[TASK TO COMPLETE] What follows is a set of records; repeat them exactly, without the pictures.

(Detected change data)
________________________

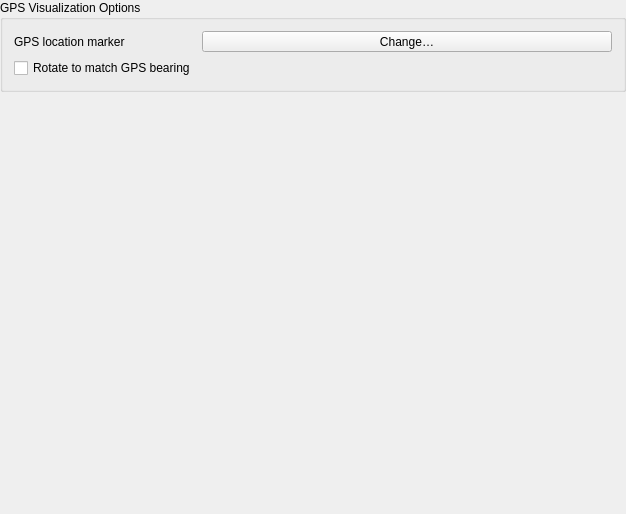
Before: the Qt Designer form src/ui/qgsgpsoptionswidgetbase.ui in qgis/QGIS, drawn with Qt 5.
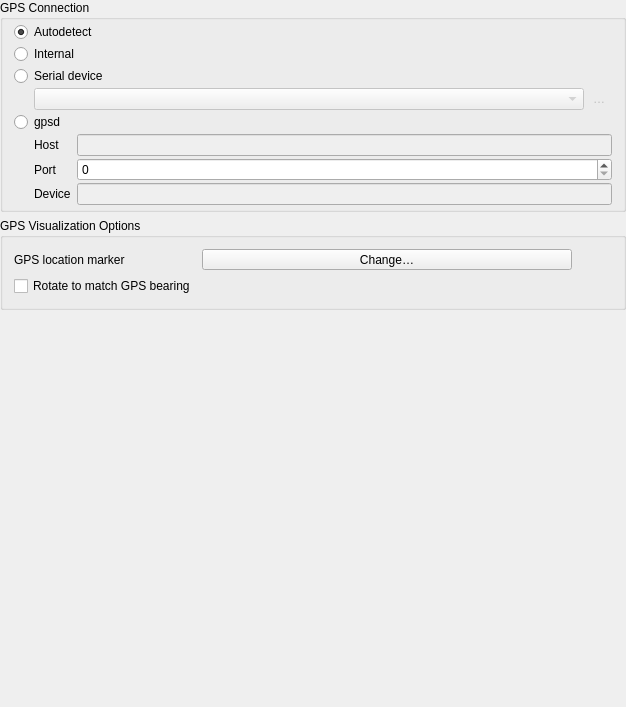
After: the same form once the commit is applied. Icons and pictures are not drawn. Custom widgets are drawn as their Qt base class.

Commit message:
[gps] Move GPS connection settings from GPS information panel to GPS options tab in QGIS settings
This is a more of a "set once and forget" setting, vs something
which needs to be frequently changed and always right in the user's
face.

Diff of the .ui file:
```diff
--- a/src/ui/qgsgpsoptionswidgetbase.ui
+++ b/src/ui/qgsgpsoptionswidgetbase.ui
@@ -7,7 +7,7 @@
     <x>0</x>
     <y>0</y>
     <width>626</width>
-    <height>514</height>
+    <height>707</height>
    </rect>
   </property>
   <property name="sizePolicy">
@@ -32,25 +32,12 @@
    <property name="bottomMargin">
     <number>0</number>
    </property>
-   <item row="2" column="0">
-    <spacer name="verticalSpacer">
-     <property name="orientation">
-      <enum>Qt::Vertical</enum>
-     </property>
-     <property name="sizeHint" stdset="0">
-      <size>
-       <width>20</width>
-       <height>344</height>
-      </size>
-     </property>
-    </spacer>
-   </item>
-   <item row="1" column="0">
-    <widget class="QGroupBox" name="groupBox_2">
+   <item row="3" column="0">
+    <widget class="QgsCollapsibleGroupBox" name="groupBox_2">
      <property name="title">
       <string>GPS Visualization Options</string>
      </property>
-     <layout class="QGridLayout" name="gridLayout_4" columnstretch="0,1">
+     <layout class="QGridLayout" name="gridLayout_4" columnstretch="0,1,0">
       <item row="0" column="0">
        <widget class="QLabel" name="label">
         <property name="text">
@@ -71,6 +58,19 @@
         </property>
        </widget>
       </item>
+      <item row="0" column="2">
+       <spacer name="horizontalSpacer">
+        <property name="orientation">
+         <enum>Qt::Horizontal</enum>
+        </property>
+        <property name="sizeHint" stdset="0">
+         <size>
+          <width>40</width>
+          <height>20</height>
+         </size>
+        </property>
+       </spacer>
+      </item>
       <item row="1" column="0">
        <widget class="QCheckBox" name="mCheckRotateLocationMarker">
         <property name="text">
@@ -81,6 +81,181 @@
      </layout>
     </widget>
    </item>
+   <item row="4" column="0">
+    <spacer name="verticalSpacer">
+     <property name="orientation">
+      <enum>Qt::Vertical</enum>
+     </property>
+     <property name="sizeHint" stdset="0">
+      <size>
+       <width>20</width>
+       <height>344</height>
+      </size>
+     </property>
+    </spacer>
+   </item>
+   <item row="2" column="0">
+    <widget class="QgsCollapsibleGroupBox" name="mDeviceGroupBox">
+     <property name="title">
+      <string>GPS Connection</string>
+     </property>
+     <layout class="QGridLayout" name="gridLayout_2">
+      <property name="topMargin">
+       <number>2</number>
+      </property>
+      <property name="bottomMargin">
+       <number>4</number>
+      </property>
+      <property name="spacing">
+       <number>2</number>
+      </property>
+      <item row="1" column="0">
+       <widget class="QRadioButton" name="mRadInternal">
+        <property name="text">
+         <string>Internal</string>
+        </property>
+       </widget>
+      </item>
+      <item row="3" column="0">
+       <layout class="QHBoxLayout" name="horizontalLayout_3">
+        <property name="spacing">
+         <number>2</number>
+        </property>
+        <property name="leftMargin">
+         <number>20</number>
+        </property>
+        <item>
+         <widget class="QComboBox" name="mCboDevices">
+          <property name="enabled">
+           <bool>false</bool>
+          </property>
+         </widget>
+        </item>
+        <item>
+         <widget class="QToolButton" name="mBtnRefreshDevices">
+          <property name="enabled">
+           <bool>false</bool>
+          </property>
+          <property name="sizePolicy">
+           <sizepolicy hsizetype="Fixed" vsizetype="Preferred">
+            <horstretch>0</horstretch>
+            <verstretch>0</verstretch>
+           </sizepolicy>
+          </property>
+          <property name="toolTip">
+           <string>Refresh serial device list</string>
+          </property>
+          <property name="text">
+           <string>…</string>
+          </property>
+          <property name="icon">
+           <iconset resource="../../images/images.qrc">
+            <normaloff>:/images/themes/default/mActionRefresh.svg</normaloff>:/images/themes/default/mActionRefresh.svg</iconset>
+          </property>
+          <property name="autoRaise">
+           <bool>true</bool>
+          </property>
+         </widget>
+        </item>
+       </layout>
+      </item>
+      <item row="0" column="0">
+       <widget class="QRadioButton" name="mRadAutodetect">
+        <property name="text">
+         <string>Autodetect</string>
+        </property>
+        <property name="checked">
+         <bool>true</bool>
+        </property>
+       </widget>
+      </item>
+      <item row="5" column="0">
+       <layout class="QGridLayout" name="gridLayout_12">
+        <property name="leftMargin">
+         <number>20</number>
+        </property>
+        <property name="verticalSpacing">
+         <number>2</number>
+        </property>
+        <item row="1" column="0">
+         <widget class="QLabel" name="label_4">
+          <property name="text">
+           <string>Port</string>
+          </property>
+         </widget>
+        </item>
+        <item row="0" column="0">
+         <widget class="QLabel" name="label_3">
+          <property name="text">
+           <string>Host</string>
+          </property>
+          <property name="buddy">
+           <cstring>mGpsdHost</cstring>
+          </property>
+         </widget>
+        </item>
+        <item row="2" column="0">
+         <widget class="QLabel" name="label_5">
+          <property name="text">
+           <string>Device</string>
+          </property>
+          <property name="buddy">
+           <cstring>mGpsdDevice</cstring>
+          </property>
+         </widget>
+        </item>
+        <item row="2" column="1">
+         <widget class="QLineEdit" name="mGpsdDevice">
+          <property name="enabled">
+           <bool>false</bool>
+          </property>
+          <property name="sizePolicy">
+           <sizepolicy hsizetype="Expanding" vsizetype="Fixed">
+            <horstretch>0</horstretch>
+            <verstretch>0</verstretch>
+           </sizepolicy>
+          </property>
+         </widget>
+        </item>
+        <item row="0" column="1">
+         <widget class="QLineEdit" name="mGpsdHost">
+          <property name="enabled">
+           <bool>false</bool>
+          </property>
+          <property name="sizePolicy">
+           <sizepolicy hsizetype="Expanding" vsizetype="Fixed">
+            <horstretch>0</horstretch>
+            <verstretch>0</verstretch>
+           </sizepolicy>
+          </property>
+         </widget>
+        </item>
+        <item row="1" column="1">
+         <widget class="QgsSpinBox" name="mSpinGpsdPort">
+          <property name="maximum">
+           <number>65535</number>
+          </property>
+         </widget>
+        </item>
+       </layout>
+      </item>
+      <item row="4" column="0">
+       <widget class="QRadioButton" name="mRadGpsd">
+        <property name="text">
+         <string>gpsd</string>
+        </property>
+       </widget>
+      </item>
+      <item row="2" column="0">
+       <widget class="QRadioButton" name="mRadSerialDevice">
+        <property name="text">
+         <string>Serial device</string>
+        </property>
+       </widget>
+      </item>
+     </layout>
+    </widget>
+   </item>
   </layout>
  </widget>
  <layoutdefault spacing="6" margin="11"/>
@@ -90,6 +265,17 @@
    <extends>QToolButton</extends>
    <header>qgssymbolbutton.h</header>
   </customwidget>
+  <customwidget>
+   <class>QgsCollapsibleGroupBox</class>
+   <extends>QGroupBox</extends>
+   <header>qgscollapsiblegroupbox.h</header>
+   <container>1</container>
+  </customwidget>
+  <customwidget>
+   <class>QgsSpinBox</class>
+   <extends>QSpinBox</extends>
+   <header>qgsspinbox.h</header>
+  </customwidget>
  </customwidgets>
  <resources/>
  <connections/>
```
Left out of the diff: 5 changed lines with no effect on the pictures. The commit also changes 11 other files.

________________________

[TASK OUTPUT]
Before: the Qt Designer form src/ui/qgsgpsoptionswidgetbase.ui in qgis/QGIS, drawn with Qt 5.
After: the same form once the commit is applied. Icons and pictures are not drawn. Custom widgets are drawn as their Qt base class.

Commit message:
[gps] Move GPS connection settings from GPS information panel to GPS options tab in QGIS settings
This is a more of a "set once and forget" setting, vs something
which needs to be frequently changed and always right in the user's
face.

Diff of the .ui file:
```diff
--- a/src/ui/qgsgpsoptionswidgetbase.ui
+++ b/src/ui/qgsgpsoptionswidgetbase.ui
@@ -7,7 +7,7 @@
     <x>0</x>
     <y>0</y>
     <width>626</width>
-    <height>514</height>
+    <height>707</height>
    </rect>
   </property>
   <property name="sizePolicy">
@@ -32,25 +32,12 @@
    <property name="bottomMargin">
     <number>0</number>
    </property>
-   <item row="2" column="0">
-    <spacer name="verticalSpacer">
-     <property name="orientation">
-      <enum>Qt::Vertical</enum>
-     </property>
-     <property name="sizeHint" stdset="0">
-      <size>
-       <width>20</width>
-       <height>344</height>
-      </size>
-     </property>
-    </spacer>
-   </item>
-   <item row="1" column="0">
-    <widget class="QGroupBox" name="groupBox_2">
+   <item row="3" column="0">
+    <widget class="QgsCollapsibleGroupBox" name="groupBox_2">
      <property name="title">
       <string>GPS Visualization Options</string>
      </property>
-     <layout class="QGridLayout" name="gridLayout_4" columnstretch="0,1">
+     <layout class="QGridLayout" name="gridLayout_4" columnstretch="0,1,0">
       <item row="0" column="0">
        <widget class="QLabel" name="label">
         <property name="text">
@@ -71,6 +58,19 @@
         </property>
        </widget>
       </item>
+      <item row="0" column="2">
+       <spacer name="horizontalSpacer">
+        <property name="orientation">
+         <enum>Qt::Horizontal</enum>
+        </property>
+        <property name="sizeHint" stdset="0">
+         <size>
+          <width>40</width>
+          <height>20</height>
+         </size>
+        </property>
+       </spacer>
+      </item>
       <item row="1" column="0">
        <widget class="QCheckBox" name="mCheckRotateLocationMarker">
         <property name="text">
@@ -81,6 +81,181 @@
      </layout>
     </widget>
    </item>
+   <item row="4" column="0">
+    <spacer name="verticalSpacer">
+     <property name="orientation">
+      <enum>Qt::Vertical</enum>
+     </property>
+     <property name="sizeHint" stdset="0">
+      <size>
+       <width>20</width>
+       <height>344</height>
+      </size>
+     </property>
+    </spacer>
+   </item>
+   <item row="2" column="0">
+    <widget class="QgsCollapsibleGroupBox" name="mDeviceGroupBox">
+     <property name="title">
+      <string>GPS Connection</string>
+     </property>
+     <layout class="QGridLayout" name="gridLayout_2">
+      <property name="topMargin">
+       <number>2</number>
+      </property>
+      <property name="bottomMargin">
+       <number>4</number>
+      </property>
+      <property name="spacing">
+       <number>2</number>
+      </property>
+      <item row="1" column="0">
+       <widget class="QRadioButton" name="mRadInternal">
+        <property name="text">
+         <string>Internal</string>
+        </property>
+       </widget>
+      </item>
+      <item row="3" column="0">
+       <layout class="QHBoxLayout" name="horizontalLayout_3">
+        <property name="spacing">
+         <number>2</number>
+        </property>
+        <property name="leftMargin">
+         <number>20</number>
+        </property>
+        <item>
+         <widget class="QComboBox" name="mCboDevices">
+          <property name="enabled">
+           <bool>false</bool>
+          </property>
+         </widget>
+        </item>
+        <item>
+         <widget class="QToolButton" name="mBtnRefreshDevices">
+          <property name="enabled">
+           <bool>false</bool>
+          </property>
+          <property name="sizePolicy">
+           <sizepolicy hsizetype="Fixed" vsizetype="Preferred">
+            <horstretch>0</horstretch>
+            <verstretch>0</verstretch>
+           </sizepolicy>
+          </property>
+          <property name="toolTip">
+           <string>Refresh serial device list</string>
+          </property>
+          <property name="text">
+           <string>…</string>
+          </property>
+          <property name="icon">
+           <iconset resource="../../images/images.qrc">
+            <normaloff>:/images/themes/default/mActionRefresh.svg</normaloff>:/images/themes/default/mActionRefresh.svg</iconset>
+          </property>
+          <property name="autoRaise">
+           <bool>true</bool>
+          </property>
+         </widget>
+        </item>
+       </layout>
+      </item>
+      <item row="0" column="0">
+       <widget class="QRadioButton" name="mRadAutodetect">
+        <property name="text">
+         <string>Autodetect</string>
+        </property>
+        <property name="checked">
+         <bool>true</bool>
+        </property>
+       </widget>
+      </item>
+      <item row="5" column="0">
+       <layout class="QGridLayout" name="gridLayout_12">
+        <property name="leftMargin">
+         <number>20</number>
+        </property>
+        <property name="verticalSpacing">
+         <number>2</number>
+        </property>
+        <item row="1" column="0">
+         <widget class="QLabel" name="label_4">
+          <property name="text">
+           <string>Port</string>
+          </property>
+         </widget>
+        </item>
+        <item row="0" column="0">
+         <widget class="QLabel" name="label_3">
+          <property name="text">
+           <string>Host</string>
+          </property>
+          <property name="buddy">
+           <cstring>mGpsdHost</cstring>
+          </property>
+         </widget>
+        </item>
+        <item row="2" column="0">
+         <widget class="QLabel" name="label_5">
+          <property name="text">
+           <string>Device</string>
+          </property>
+          <property name="buddy">
+           <cstring>mGpsdDevice</cstring>
+          </property>
+         </widget>
+        </item>
+        <item row="2" column="1">
+         <widget class="QLineEdit" name="mGpsdDevice">
+          <property name="enabled">
+           <bool>false</bool>
+          </property>
+          <property name="sizePolicy">
+           <sizepolicy hsizetype="Expanding" vsizetype="Fixed">
+            <horstretch>0</horstretch>
+            <verstretch>0</verstretch>
+           </sizepolicy>
+          </property>
+         </widget>
+        </item>
+        <item row="0" column="1">
+         <widget class="QLineEdit" name="mGpsdHost">
+          <property name="enabled">
+           <bool>false</bool>
+          </property>
+          <property name="sizePolicy">
+           <sizepolicy hsizetype="Expanding" vsizetype="Fixed">
+            <horstretch>0</horstretch>
+            <verstretch>0</verstretch>
+           </sizepolicy>
+          </property>
+         </widget>
+        </item>
+        <item row="1" column="1">
+         <widget class="QgsSpinBox" name="mSpinGpsdPort">
+          <property name="maximum">
+           <number>65535</number>
+          </property>
+         </widget>
+        </item>
+       </layout>
+      </item>
+      <item row="4" column="0">
+       <widget class="QRadioButton" name="mRadGpsd">
+        <property name="text">
+         <string>gpsd</string>
+        </property>
+       </widget>
+      </item>
+      <item row="2" column="0">
+       <widget class="QRadioButton" name="mRadSerialDevice">
+        <property name="text">
+         <string>Serial device</string>
+        </property>
+       </widget>
+      </item>
+     </layout>
+    </widget>
+   </item>
   </layout>
  </widget>
  <layoutdefault spacing="6" margin="11"/>
@@ -90,6 +265,17 @@
    <extends>QToolButton</extends>
    <header>qgssymbolbutton.h</header>
   </customwidget>
+  <customwidget>
+   <class>QgsCollapsibleGroupBox</class>
+   <extends>QGroupBox</extends>
+   <header>qgscollapsiblegroupbox.h</header>
+   <container>1</container>
+  </customwidget>
+  <customwidget>
+   <class>QgsSpinBox</class>
+   <extends>QSpinBox</extends>
+   <header>qgsspinbox.h</header>
+  </customwidget>
  </customwidgets>
  <resources/>
  <connections/>
```
Left out of the diff: 5 changed lines with no effect on the pictures. The commit also changes 11 other files.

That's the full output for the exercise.